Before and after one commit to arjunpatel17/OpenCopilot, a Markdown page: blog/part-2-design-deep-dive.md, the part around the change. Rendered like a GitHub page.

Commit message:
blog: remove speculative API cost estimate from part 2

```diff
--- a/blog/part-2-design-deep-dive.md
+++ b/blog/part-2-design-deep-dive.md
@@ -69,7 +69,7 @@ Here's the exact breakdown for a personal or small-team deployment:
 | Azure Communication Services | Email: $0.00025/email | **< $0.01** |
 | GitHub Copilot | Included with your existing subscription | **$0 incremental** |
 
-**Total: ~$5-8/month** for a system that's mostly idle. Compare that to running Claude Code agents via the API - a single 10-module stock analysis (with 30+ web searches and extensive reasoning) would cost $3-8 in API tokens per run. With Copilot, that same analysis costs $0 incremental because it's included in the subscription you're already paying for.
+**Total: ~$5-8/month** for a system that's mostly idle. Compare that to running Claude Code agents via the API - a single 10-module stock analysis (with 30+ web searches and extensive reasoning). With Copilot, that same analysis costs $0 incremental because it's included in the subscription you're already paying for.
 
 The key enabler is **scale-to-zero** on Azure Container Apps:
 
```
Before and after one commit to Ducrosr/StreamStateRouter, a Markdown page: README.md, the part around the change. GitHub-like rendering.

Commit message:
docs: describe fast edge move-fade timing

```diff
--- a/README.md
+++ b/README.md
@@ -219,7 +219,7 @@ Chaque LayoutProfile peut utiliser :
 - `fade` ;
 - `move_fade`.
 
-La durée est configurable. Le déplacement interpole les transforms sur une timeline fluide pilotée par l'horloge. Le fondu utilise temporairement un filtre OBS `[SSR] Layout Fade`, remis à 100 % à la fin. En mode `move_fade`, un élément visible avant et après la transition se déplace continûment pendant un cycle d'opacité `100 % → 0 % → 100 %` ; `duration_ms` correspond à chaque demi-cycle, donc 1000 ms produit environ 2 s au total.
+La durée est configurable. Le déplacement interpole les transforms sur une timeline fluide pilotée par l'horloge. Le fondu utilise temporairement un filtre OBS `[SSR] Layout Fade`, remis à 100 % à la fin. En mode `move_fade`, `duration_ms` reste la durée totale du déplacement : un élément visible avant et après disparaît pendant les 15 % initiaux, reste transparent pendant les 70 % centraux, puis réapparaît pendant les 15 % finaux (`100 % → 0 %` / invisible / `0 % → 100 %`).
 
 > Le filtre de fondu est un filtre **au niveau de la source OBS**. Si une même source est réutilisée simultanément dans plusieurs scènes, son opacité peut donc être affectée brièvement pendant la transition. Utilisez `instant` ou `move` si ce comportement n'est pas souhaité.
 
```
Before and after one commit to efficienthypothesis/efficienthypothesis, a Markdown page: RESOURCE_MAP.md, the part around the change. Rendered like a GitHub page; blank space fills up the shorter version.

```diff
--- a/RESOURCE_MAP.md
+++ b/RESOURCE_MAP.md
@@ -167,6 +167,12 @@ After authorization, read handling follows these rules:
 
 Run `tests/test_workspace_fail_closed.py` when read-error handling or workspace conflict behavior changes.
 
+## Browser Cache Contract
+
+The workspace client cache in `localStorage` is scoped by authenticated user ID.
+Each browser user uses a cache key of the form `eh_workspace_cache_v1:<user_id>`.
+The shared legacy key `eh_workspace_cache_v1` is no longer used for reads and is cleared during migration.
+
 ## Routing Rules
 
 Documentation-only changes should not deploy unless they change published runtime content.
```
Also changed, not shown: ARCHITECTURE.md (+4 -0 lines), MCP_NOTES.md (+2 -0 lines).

■ ■ ■

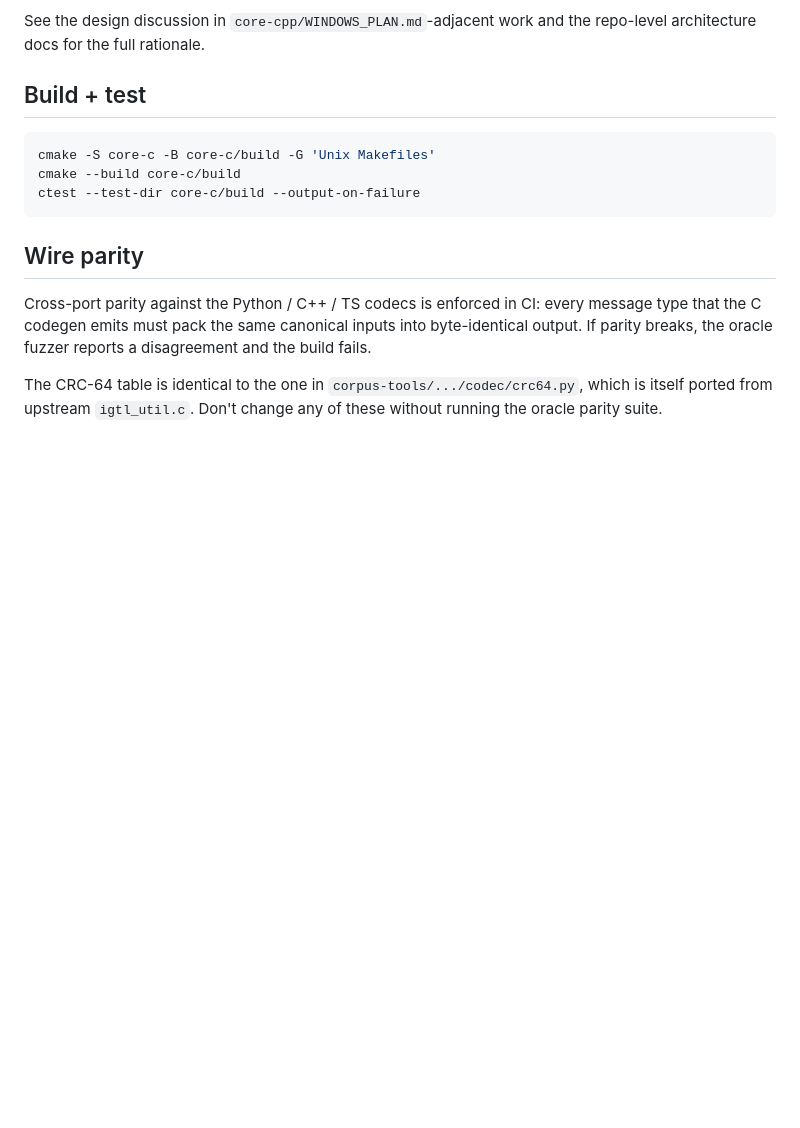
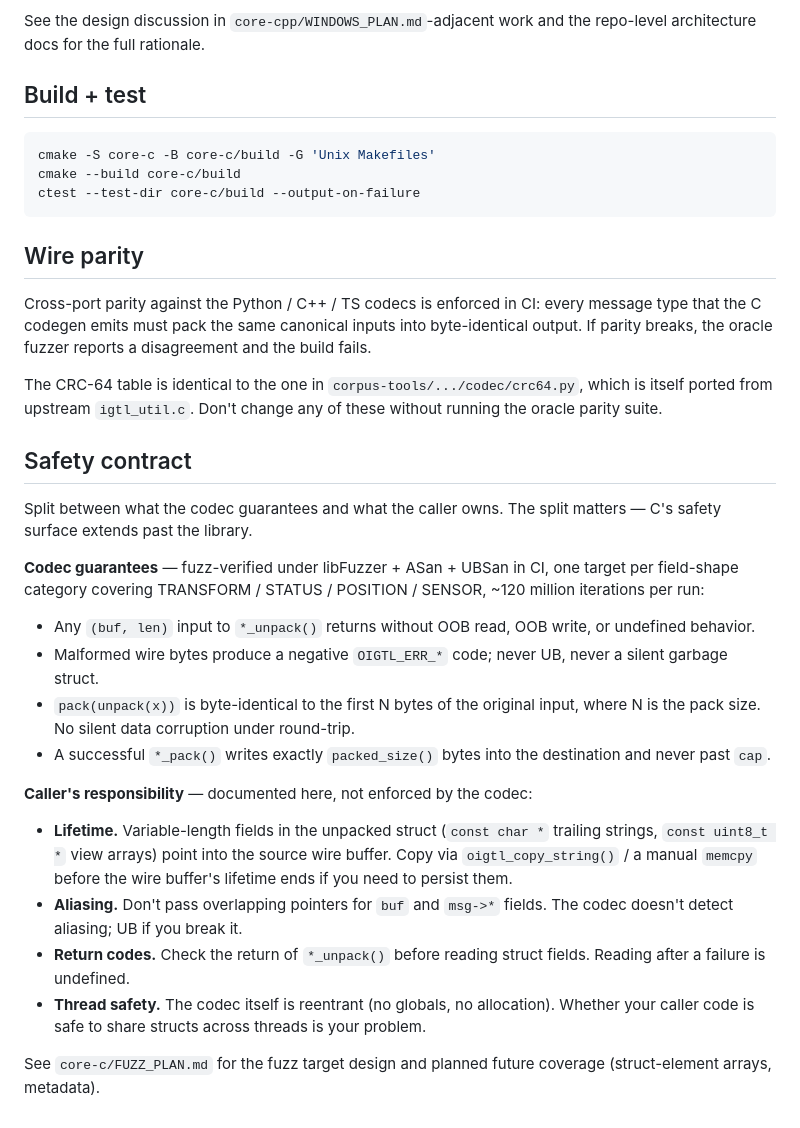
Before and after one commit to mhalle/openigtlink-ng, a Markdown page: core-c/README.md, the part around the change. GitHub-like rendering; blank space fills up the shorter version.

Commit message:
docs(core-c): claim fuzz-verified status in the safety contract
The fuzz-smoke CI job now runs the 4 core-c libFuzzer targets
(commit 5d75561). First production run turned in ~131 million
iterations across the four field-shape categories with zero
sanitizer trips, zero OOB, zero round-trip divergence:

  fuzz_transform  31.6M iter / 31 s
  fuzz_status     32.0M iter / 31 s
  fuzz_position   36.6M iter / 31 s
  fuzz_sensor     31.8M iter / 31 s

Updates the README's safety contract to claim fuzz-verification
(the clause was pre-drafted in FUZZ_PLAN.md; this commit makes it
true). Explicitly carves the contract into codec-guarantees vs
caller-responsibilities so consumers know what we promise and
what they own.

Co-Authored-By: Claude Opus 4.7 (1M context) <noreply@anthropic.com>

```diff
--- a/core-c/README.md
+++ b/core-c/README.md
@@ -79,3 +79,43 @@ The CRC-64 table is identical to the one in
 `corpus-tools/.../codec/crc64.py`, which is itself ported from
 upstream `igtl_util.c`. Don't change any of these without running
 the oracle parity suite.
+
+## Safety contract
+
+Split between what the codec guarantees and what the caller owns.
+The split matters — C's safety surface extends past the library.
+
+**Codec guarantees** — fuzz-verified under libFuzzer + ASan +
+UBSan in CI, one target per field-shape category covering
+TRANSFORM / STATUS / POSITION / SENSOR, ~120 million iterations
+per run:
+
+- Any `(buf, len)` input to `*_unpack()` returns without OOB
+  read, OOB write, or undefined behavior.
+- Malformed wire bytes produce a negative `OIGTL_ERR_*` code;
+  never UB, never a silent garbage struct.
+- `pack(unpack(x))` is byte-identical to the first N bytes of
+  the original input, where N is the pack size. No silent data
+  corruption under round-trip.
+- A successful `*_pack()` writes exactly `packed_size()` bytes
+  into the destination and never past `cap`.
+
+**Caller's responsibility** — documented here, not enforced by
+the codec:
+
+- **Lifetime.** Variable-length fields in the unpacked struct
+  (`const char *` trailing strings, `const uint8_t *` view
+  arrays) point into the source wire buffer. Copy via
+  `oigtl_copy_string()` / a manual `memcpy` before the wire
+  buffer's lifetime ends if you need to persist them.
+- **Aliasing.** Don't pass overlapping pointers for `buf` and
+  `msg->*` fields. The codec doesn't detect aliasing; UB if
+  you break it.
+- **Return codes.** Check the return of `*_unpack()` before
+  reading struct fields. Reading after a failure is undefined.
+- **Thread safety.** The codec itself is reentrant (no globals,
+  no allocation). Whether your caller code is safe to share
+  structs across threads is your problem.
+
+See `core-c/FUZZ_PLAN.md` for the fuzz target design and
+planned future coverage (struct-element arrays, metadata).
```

■ ■ ■

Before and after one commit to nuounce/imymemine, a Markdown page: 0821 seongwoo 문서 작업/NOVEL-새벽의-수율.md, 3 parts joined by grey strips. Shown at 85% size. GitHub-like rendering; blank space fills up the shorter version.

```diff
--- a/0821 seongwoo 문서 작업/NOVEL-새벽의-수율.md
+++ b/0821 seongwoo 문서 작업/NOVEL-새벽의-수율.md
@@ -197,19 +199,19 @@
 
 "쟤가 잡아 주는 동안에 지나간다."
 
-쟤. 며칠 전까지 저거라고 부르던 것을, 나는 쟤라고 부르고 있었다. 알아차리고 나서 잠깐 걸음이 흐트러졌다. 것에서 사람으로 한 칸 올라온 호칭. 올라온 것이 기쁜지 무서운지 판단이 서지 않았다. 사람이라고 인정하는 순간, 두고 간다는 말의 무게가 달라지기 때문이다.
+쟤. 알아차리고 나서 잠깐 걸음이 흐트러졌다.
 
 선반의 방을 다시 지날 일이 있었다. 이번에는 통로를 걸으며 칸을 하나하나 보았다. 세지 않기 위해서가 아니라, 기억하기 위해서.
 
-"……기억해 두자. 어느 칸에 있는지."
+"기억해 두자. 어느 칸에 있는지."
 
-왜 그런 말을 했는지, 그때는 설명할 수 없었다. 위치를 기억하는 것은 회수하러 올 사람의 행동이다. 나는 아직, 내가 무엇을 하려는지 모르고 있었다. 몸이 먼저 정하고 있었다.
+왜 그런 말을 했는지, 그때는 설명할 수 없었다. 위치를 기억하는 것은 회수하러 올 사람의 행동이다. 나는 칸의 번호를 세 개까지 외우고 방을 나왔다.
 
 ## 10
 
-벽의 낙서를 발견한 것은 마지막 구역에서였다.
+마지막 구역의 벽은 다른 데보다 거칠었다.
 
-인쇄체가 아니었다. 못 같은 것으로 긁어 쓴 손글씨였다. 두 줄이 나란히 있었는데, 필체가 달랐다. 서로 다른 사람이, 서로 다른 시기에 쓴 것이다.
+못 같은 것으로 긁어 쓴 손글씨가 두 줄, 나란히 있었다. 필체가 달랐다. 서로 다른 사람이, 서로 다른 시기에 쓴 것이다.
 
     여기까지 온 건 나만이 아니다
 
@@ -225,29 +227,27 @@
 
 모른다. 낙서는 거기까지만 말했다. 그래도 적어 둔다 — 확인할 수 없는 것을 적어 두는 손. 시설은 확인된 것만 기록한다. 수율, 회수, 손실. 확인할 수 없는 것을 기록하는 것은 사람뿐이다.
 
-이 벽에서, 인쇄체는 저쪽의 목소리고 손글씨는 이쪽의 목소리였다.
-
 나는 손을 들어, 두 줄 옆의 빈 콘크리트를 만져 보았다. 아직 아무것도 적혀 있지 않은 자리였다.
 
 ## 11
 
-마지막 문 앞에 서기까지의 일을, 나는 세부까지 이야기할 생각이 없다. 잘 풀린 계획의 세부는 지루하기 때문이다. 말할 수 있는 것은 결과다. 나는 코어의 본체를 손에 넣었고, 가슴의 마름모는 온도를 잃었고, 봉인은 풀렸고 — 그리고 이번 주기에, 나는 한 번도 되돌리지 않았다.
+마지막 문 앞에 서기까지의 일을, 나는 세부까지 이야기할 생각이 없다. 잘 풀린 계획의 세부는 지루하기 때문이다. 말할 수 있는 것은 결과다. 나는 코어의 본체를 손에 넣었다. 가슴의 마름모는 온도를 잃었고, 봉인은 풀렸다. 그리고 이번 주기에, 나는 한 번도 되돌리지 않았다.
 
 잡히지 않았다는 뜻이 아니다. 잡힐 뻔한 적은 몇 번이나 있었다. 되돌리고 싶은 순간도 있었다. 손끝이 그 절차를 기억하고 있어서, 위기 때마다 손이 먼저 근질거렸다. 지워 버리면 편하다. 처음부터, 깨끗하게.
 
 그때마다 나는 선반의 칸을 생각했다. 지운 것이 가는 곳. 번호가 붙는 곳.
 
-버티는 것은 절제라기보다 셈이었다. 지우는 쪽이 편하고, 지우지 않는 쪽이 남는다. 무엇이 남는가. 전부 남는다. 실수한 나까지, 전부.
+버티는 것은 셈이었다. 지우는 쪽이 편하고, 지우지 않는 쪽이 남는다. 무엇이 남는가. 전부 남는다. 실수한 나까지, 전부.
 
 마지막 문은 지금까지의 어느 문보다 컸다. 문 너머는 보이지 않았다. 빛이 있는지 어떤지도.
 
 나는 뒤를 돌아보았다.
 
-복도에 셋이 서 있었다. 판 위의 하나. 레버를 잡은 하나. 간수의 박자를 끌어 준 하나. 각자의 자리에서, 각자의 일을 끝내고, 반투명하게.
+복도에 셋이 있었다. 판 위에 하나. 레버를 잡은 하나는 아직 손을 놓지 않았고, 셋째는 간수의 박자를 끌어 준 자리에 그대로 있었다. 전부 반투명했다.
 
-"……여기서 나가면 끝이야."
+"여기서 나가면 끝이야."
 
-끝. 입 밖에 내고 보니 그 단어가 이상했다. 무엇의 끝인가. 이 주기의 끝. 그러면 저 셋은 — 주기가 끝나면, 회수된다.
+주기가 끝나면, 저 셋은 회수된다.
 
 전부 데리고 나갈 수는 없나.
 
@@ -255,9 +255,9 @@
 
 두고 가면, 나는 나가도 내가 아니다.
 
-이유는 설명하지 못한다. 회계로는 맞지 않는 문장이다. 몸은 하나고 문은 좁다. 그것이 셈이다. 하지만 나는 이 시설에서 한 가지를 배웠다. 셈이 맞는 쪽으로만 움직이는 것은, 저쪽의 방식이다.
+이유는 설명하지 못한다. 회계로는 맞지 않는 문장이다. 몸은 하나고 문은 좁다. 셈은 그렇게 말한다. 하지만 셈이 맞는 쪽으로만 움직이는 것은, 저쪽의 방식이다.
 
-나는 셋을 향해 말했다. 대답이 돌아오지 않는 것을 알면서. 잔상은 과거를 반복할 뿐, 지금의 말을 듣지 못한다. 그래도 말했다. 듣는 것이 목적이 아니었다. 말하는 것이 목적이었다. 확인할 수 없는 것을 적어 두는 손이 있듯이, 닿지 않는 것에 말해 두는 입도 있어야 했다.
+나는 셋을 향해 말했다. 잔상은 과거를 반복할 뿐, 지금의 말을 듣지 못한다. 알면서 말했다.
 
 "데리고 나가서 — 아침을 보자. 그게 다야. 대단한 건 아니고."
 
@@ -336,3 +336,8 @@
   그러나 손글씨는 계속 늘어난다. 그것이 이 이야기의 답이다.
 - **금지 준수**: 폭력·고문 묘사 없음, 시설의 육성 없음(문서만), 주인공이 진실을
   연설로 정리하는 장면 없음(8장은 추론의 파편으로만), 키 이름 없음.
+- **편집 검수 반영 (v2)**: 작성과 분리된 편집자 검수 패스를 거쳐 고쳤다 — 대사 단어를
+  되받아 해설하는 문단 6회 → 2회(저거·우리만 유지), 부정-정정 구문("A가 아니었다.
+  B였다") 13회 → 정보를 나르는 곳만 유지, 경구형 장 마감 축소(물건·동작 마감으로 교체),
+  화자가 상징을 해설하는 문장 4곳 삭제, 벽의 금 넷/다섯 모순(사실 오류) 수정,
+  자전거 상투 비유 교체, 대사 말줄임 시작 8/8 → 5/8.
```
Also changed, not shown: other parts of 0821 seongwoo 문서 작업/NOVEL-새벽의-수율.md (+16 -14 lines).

■ ■ ■

ASSIGNMENT =>
Search the data above for the string "libFuzzer" and copy each line that has it.

OUTPUT =>
The fuzz-smoke CI job now runs the 4 core-c libFuzzer targets
+**Codec guarantees** — fuzz-verified under libFuzzer + ASan +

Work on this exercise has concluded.